The first indication that something might have been brewing within the University of Texas athletic department came when DeLoss Dodds on Friday morning canceled his airline reservations for New York.
Instead, he opted to have breakfast with his football coach.
Dodds had intended to watch the Texas basketball team play in the consolation final of the National Invitation Tournament at Madison Square Garden. But after the football team stumbled through a 31-14 loss to Texas A&M at College Station, there were more pressing matters at hand.
Dodds and Coach David McWilliams had breakfast Friday morning in the first of a series of meetings over the holiday weekend to discuss possible changes in the football staff.
The changes culminated Monday with the pressured resignation of McWilliams. The contracts of the assistants run through August unless they are held over by the new coach. The status of the rest of the football staff from trainers to recruiters to strength coaches remains uncertain. All depend on the wishes of the new coach.
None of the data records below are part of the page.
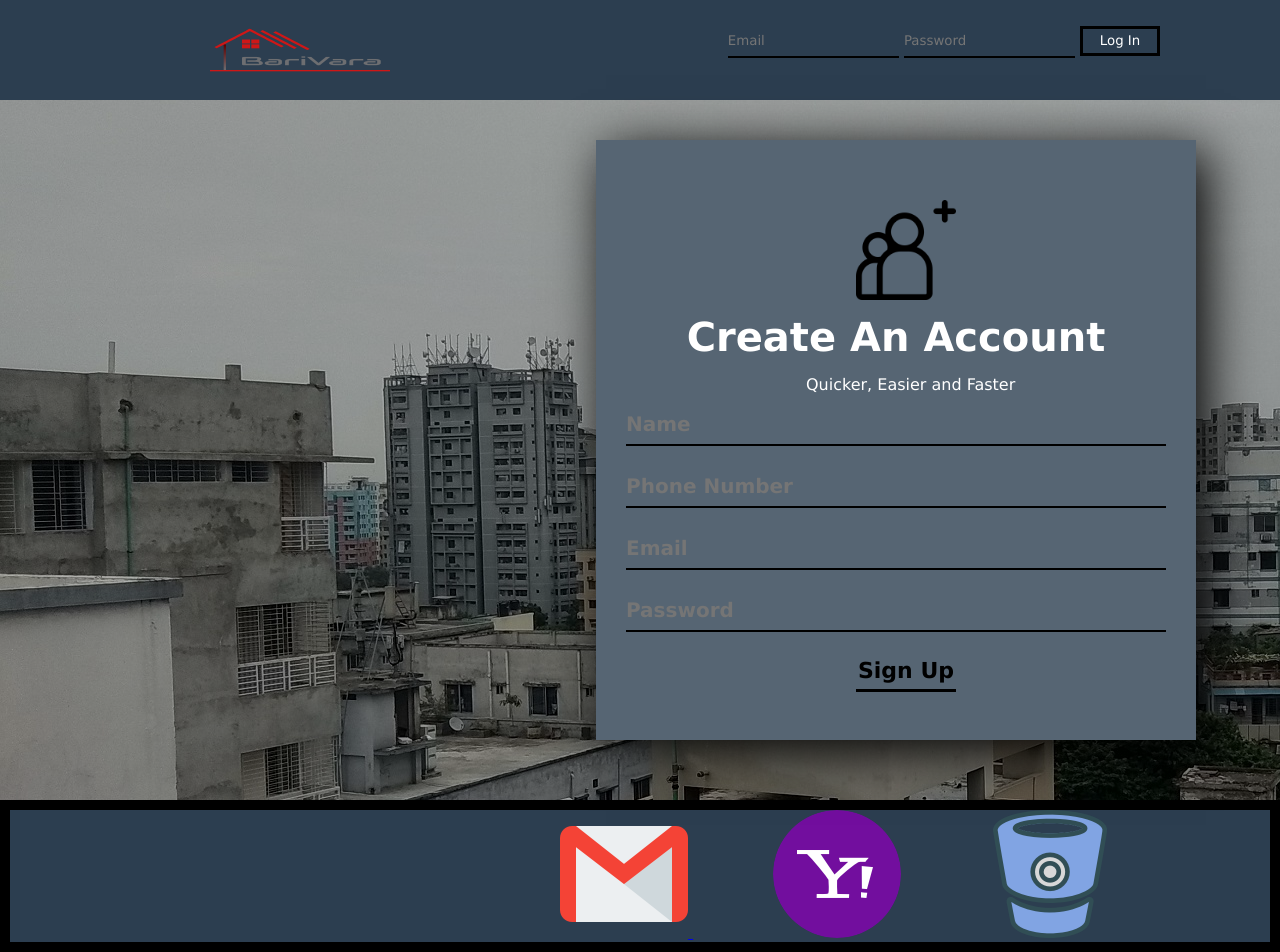
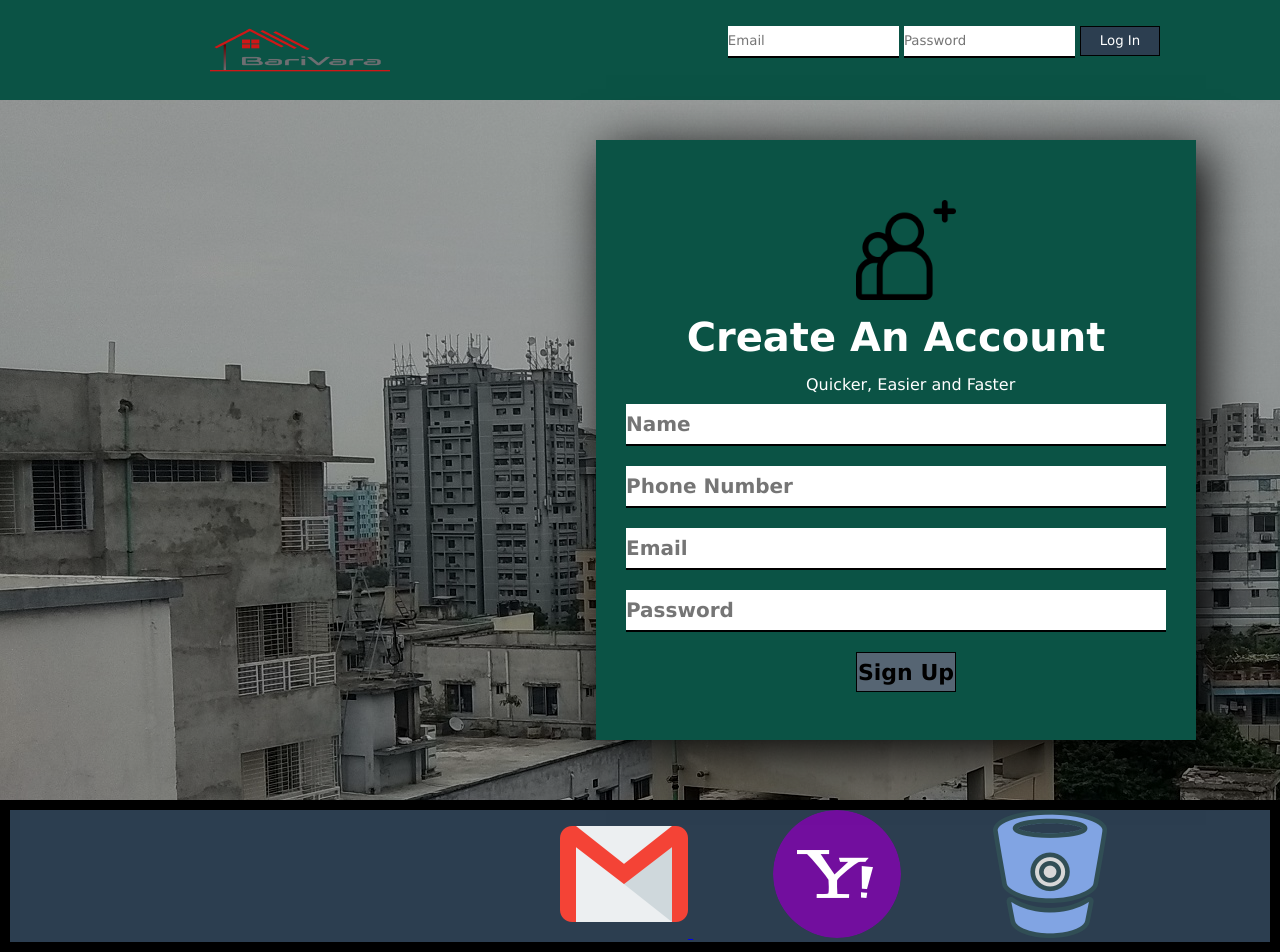
Before and after one commit to Muniat/BariVara, a Django app: page / in a window 1280 px wide. Run offline with Django 3.2, Linux system fonts and the light colour scheme.

Commit message:
some changes in UI design

```diff
--- a/Barivara/Barivara/views.py
+++ b/Barivara/Barivara/views.py
@@ -41,7 +41,7 @@
 
 def postsignup(request):
     name=request.POST.get('name')
-    number=request.POST.get('number')  #extra field
+    number=request.POST.get('number')
     email=request.POST.get('email')
     password=request.POST.get('pass')
     try:
@@ -53,6 +53,6 @@
     uid = user['localId']
 
     data = {"name":name,"status":"1" , "Phone":number}
-    #Trying to add number in the database, but its not working...
+
     database.child("users").child(uid).child("details").set(data)
     return render(request, "HomePage.html")
--- a/Barivara/templates/LoginPage.html
+++ b/Barivara/templates/LoginPage.html
@@ -27,7 +27,7 @@
         nav{
             width: 100%;
             height: 100px;
-            background-color:#2C3E50   ;
+            background-color:  #0b5345    ;
             line-height: 80px;
         }
         nav img{
@@ -54,9 +54,10 @@
             border-bottom: 3px solid black;
             background: #AAB7B8    ;
             outline: none;
+
         }
         nav form input[type="submit"]{
-            border: 3px solid black;
+            border: 1px solid black;
             background: #2C3E50;
             color: white;
             width: 80px;
@@ -72,7 +73,7 @@
     width: 600px;
     height: 600px;
     color:white;
-    background-color: #566573;
+    background-color:   #0b5345  ;
     top: 55%;
     left: 70%;
     padding: 60px 30px;
@@ -106,7 +107,7 @@
     width: 100%;
     height: 40px;
     margin-bottom: 20px;
-    background: transparent;
+    background: white;
 
 
 }
@@ -117,7 +118,7 @@
     width: 100px;
     font-size: 22px;
     border: none;
-    border-bottom: 3px solid black;
+    border: 1px solid black;
 
 }
 
@@ -128,7 +129,7 @@
     border: none;
     border-bottom: 2px solid black;
     outline: none;
-    background: transparent;
+    background: white;
 }
 .wrapper form input[type="text"]:hover{
     background-color:#808B96   ;
```
Also changed, not shown: Barivara/db.sqlite3.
Just five years ago, Dodds was forced to fire another football coach – Fred Akers, who posted only one losing season in 10 years at Texas. But the process then and now was entirely different.
McWilliams was given choices. Akers wasn’t.
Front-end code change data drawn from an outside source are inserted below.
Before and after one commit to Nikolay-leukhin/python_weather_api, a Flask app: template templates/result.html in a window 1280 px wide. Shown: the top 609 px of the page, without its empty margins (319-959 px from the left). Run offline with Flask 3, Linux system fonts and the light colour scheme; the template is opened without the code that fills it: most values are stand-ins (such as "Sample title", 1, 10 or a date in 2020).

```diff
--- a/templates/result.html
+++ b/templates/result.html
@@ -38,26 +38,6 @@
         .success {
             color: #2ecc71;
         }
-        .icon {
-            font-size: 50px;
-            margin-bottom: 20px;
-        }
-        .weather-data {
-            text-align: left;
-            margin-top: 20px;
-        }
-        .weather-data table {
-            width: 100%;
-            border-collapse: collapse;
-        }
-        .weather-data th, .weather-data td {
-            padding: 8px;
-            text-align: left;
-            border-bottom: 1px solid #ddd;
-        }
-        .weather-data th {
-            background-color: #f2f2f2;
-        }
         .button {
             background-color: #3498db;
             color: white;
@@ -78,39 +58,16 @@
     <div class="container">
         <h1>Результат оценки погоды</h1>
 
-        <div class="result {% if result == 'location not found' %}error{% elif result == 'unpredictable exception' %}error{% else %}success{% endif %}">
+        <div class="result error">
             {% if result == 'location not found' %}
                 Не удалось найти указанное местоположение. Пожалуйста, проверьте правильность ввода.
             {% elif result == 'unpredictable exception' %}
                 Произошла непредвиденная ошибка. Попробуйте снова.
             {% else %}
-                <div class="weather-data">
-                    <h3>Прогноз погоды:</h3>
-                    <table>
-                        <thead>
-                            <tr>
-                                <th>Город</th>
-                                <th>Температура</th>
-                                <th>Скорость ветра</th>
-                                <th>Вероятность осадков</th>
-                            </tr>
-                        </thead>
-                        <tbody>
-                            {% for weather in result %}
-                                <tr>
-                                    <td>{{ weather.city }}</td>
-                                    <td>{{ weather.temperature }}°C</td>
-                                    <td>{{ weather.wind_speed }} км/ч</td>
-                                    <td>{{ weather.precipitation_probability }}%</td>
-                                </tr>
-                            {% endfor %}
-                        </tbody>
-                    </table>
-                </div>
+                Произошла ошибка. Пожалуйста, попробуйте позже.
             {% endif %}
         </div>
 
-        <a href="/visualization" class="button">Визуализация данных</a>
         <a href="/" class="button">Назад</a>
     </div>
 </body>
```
Athletic department sources said McWilliams was told to fire his entire offensive coaching staff. McWilliams already had agreed to fire offensive coordinator Lynn Amedee, thinking that would appease the powers, but balked at the rest of the changes.
He then was given the opportunity to resign or be fired. He chose to resign.
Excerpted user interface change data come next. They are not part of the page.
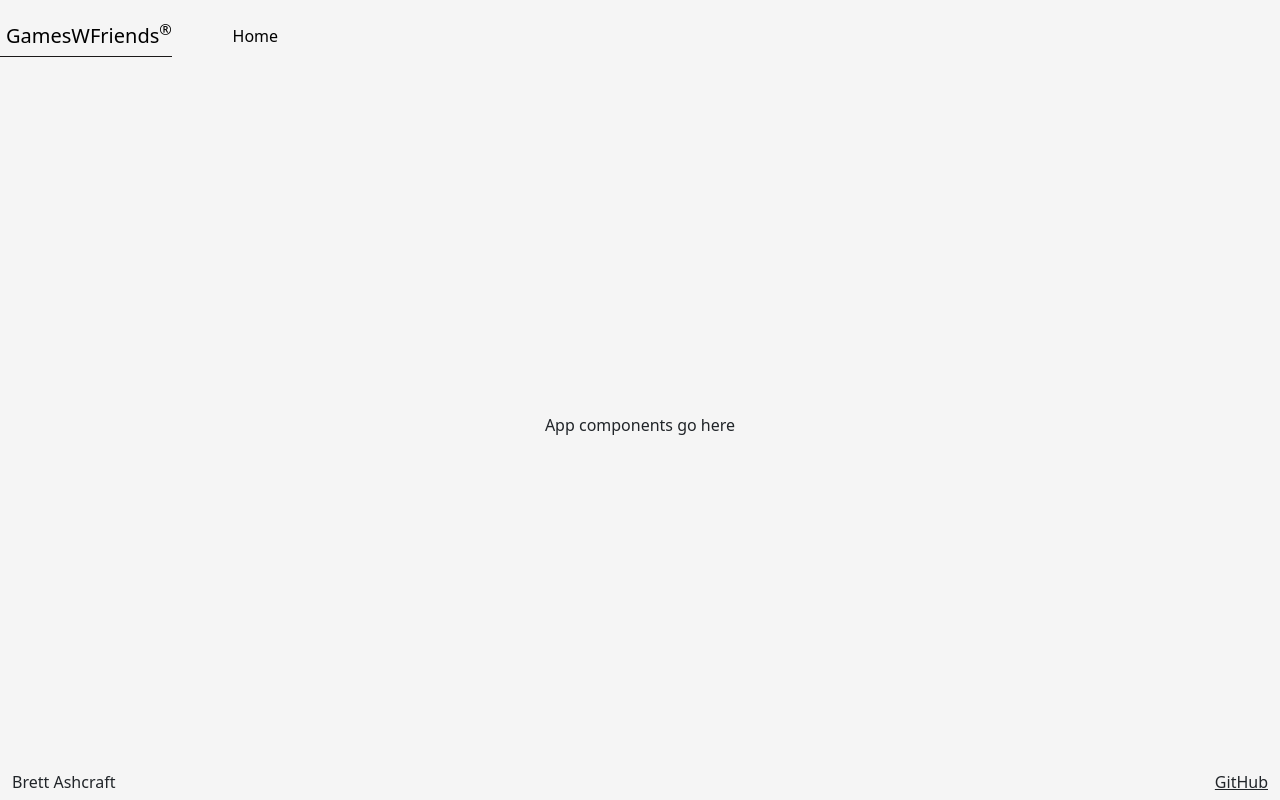
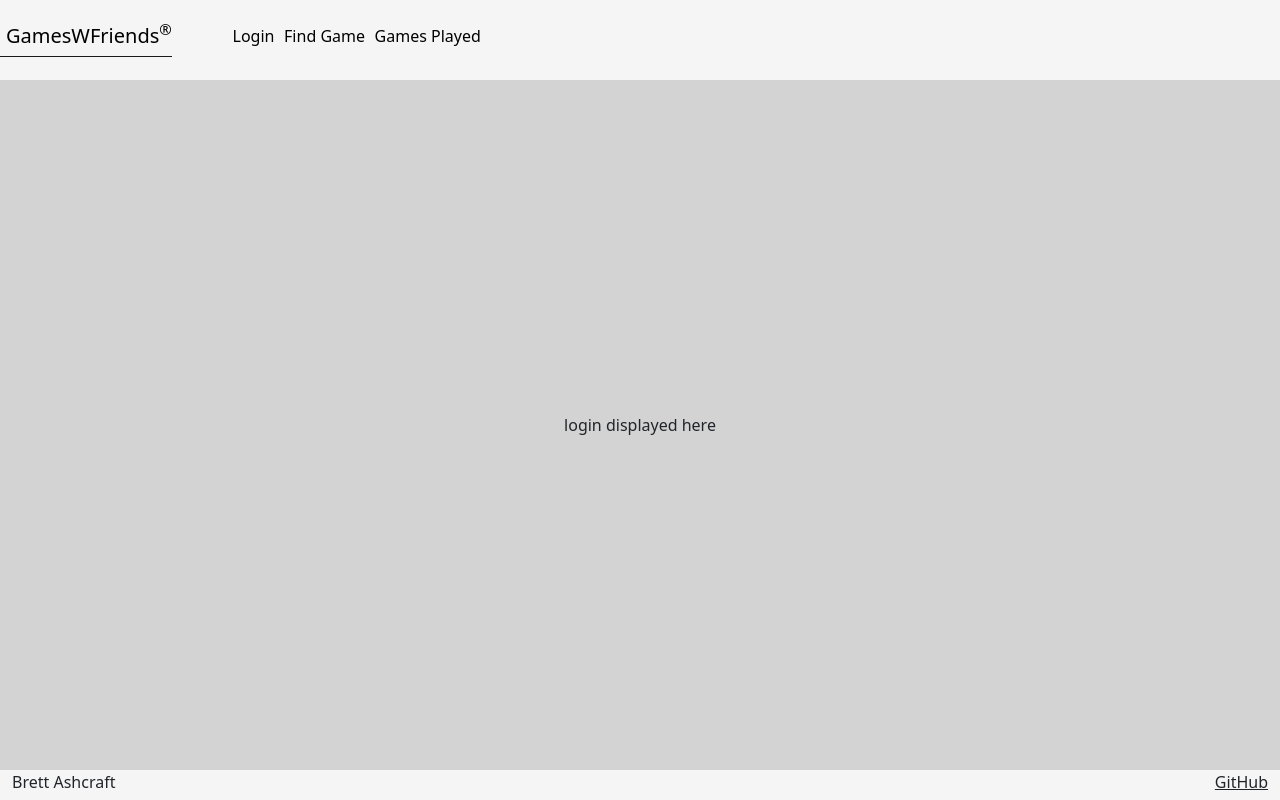
Before and after one commit to Bretton24/startup, a React (Vite) app: page / in a window 1280 px wide. Built offline with nearby package versions, Linux system fonts and the light colour scheme.

Commit message:
created the three new files login, findgame, gamesplayed and updated app.jsx so that it displays each of thsoe files

```diff
--- a/src/app.jsx
+++ b/src/app.jsx
@@ -1,22 +1,39 @@
 import React from 'react';
 import 'bootstrap/dist/css/bootstrap.min.css';
 import './app.css';
+import { BrowserRouter, NavLink, Route, Routes } from 'react-router-dom';
+import { Login } from './login/login';
+import { Findgame } from'./findgame/findgame';
+import { Gamesplayed } from'./gamesplayed/gamesplayed';
+
 
 export default function App() {
-  return (
+    return(
+        <BrowserRouter>
             <div className='body bg-whitish text-dark'>
                 <header class="container-fluid">
                     <nav className="navbar fixed-top ">
                         <a className="navbar-brand font" href="#">GamesWFriends<sup>&reg;</sup></a>
                         <menu className="navbar-dark">
                             <li className="nav-item">
-                        <a className="highlightlink nav-link active font" href="index.html">Home</a>
+                                <NavLink className="highlightlink nav-link active font" to="">Login</NavLink>
+                            </li>
+                            <li className="nav-item">
+                                <NavLink className="highlightlink nav-link active font" to="findgame">Find Game</NavLink>
+                            </li>
+                            <li className="nav-item">
+                                <NavLink className="highlightlink nav-link active font" to="gamesplayed">Games Played</NavLink>
                             </li>
                         </menu>
                     </nav>
                 </header>
 
-        <main>App components go here</main>
+                <Routes>
+                    <Route path='/' element={<Login />} exact />
+                    <Route path='/findgame' element={<Findgame />} />
+                    <Route path='/gamesplayed' element={<Gamesplayed />} />
+                    <Route path='*' element={<NotFound />} />
+                </Routes>
 
                 <footer className="players">
                     <div className="container-fluid">
@@ -25,5 +42,10 @@ export default function App() {
                     </div>
                 </footer>
             </div>
+        </BrowserRouter>
     )
 }
+
+function NotFound() {
+    return <main className='container-fluid bg-secondary text-center'>404: Return to sender. Address unknown.</main>;
+  };
--- /dev/null
+++ b/src/findgame/findgame.jsx
@@ -0,0 +1,9 @@
+import React from 'react';
+
+export function Findgame() {
+  return (
+    <main className='container-fluid bg-lightgray text-center'>
+      <div>find game displayed here</div>
+    </main>
+  );
+}
--- /dev/null
+++ b/src/gamesplayed/gamesplayed.jsx
@@ -0,0 +1,9 @@
+import React from 'react';
+
+export function Gamesplayed() {
+  return (
+    <main className='container-fluid bg-lightgray text-center'>
+      <div>gamesplayed displayed here</div>
+    </main>
+  );
+}
--- /dev/null
+++ b/src/login/login.jsx
@@ -0,0 +1,9 @@
+import React from 'react';
+
+export function Login() {
+  return (
+    <main className='container-fluid bg-lightgray text-center'>
+      <div>login displayed here</div>
+    </main>
+  );
+}
```
Lines whose indentation alone changed are shown as unchanged.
The same scenario almost existed two years ago after McWilliams‘ second losing season in three years. People close to McWilliams said he was prepared to fire up to four assistants, but when the media made that news public, McWilliams retreated and did nothing.
The Akers decision was much more to the point, no options given.
In 1986, two days after A&M beat Texas 16-3, Dodds talked to members of the men’s athletic council, who agreed to fire Akers during an emergency meeting. Then Dodds met Akers at a local sporting goods store to tell him the news. A press conference was hurriedly called for early that afternoon.
Speculation had grown throughout the middle part of the 1980s that Akers would be fired, even while he was winning. So his firing came as no surprise.
In McWilliams‘ case, the rumors and speculation erupted after Texas dropped a 24-13 contest to Houston on Nov. 9. The rumors escalated after consecutive losses to Baylor and A&M.
But during this time, McWilliams told several people connected with the athletic department that he would not voluntarily step down. In no way, shape or form.
As recently as his press conference after the loss to A&M, McWilliams spoke about any changes he might make in his staff. He said he would make those decisions “as quickly as possible.”
Among staff members at Bellmont Hall last week, McWilliams talked of things he wanted to do differently next season. In short, he sounded like anything but a coach preparing to resign.
The beginning of the end began Friday.
Dodds and McWilliams met for several hours that day. They talked by phone on Saturday. On Sunday, the two met with UT President William Cunningham at Cunningham’s home in Westlake.
Dodds and McWilliams met once again Monday morning at Dodds’ home, with former Coach Darrell Royal joining them. It seemed strangely appropriate that Royal was present when McWilliams decided to resign, considering that Royal had strongly recommended McWilliams for the job five years ago and probably was the single biggest factor behind McWilliams‘ hiring.
By 10 a.m. Monday, it was over. McWilliams‘ decision to resign was official. Some members of the athletic staff were called out to Dodds’ house to plan for a press conference at 3:30 p.m.
But word of the resignation spread rapidly throughout the state although no one reportedly made any calls from Dodds’ home. Fans and alumni knew long before McWilliams met with his staff at 2:30 and his team at 3.
And it was a shaken McWilliams who took the podium shortly after 3:30 p.m. Monday when he read from a prepared statement.
First of all, I appreciate the support given me during my time here as head coach by DeLoss Dodds, President (William) Cunningham, and the many other loyal UT supporters and alumni. They have always given me their 100-percent support and have given me every opportunity to try to be successful.
After discussions with DeLoss, and upon mutual agreement, I have decided to step aside as head football coach at the University of Texas and have asked to be reassigned for the remainder of my contract.
I certainly have enjoyed my relationship with the players, and it’s been fun. I want to thank my wife, Cindy, and children, Dennis, Corby, Hunter and Summer for their support and their understanding and their many sacrifices allowing me to be in coaching.
I will not rule out the possibility of coaching in the future, but for right now I look forward to doing whatever I can to help the University of Texas and the athletic department and especially our student athletes – in whatever way possible.
This has been a tough decision, and at this time I would rather not entertain any questions.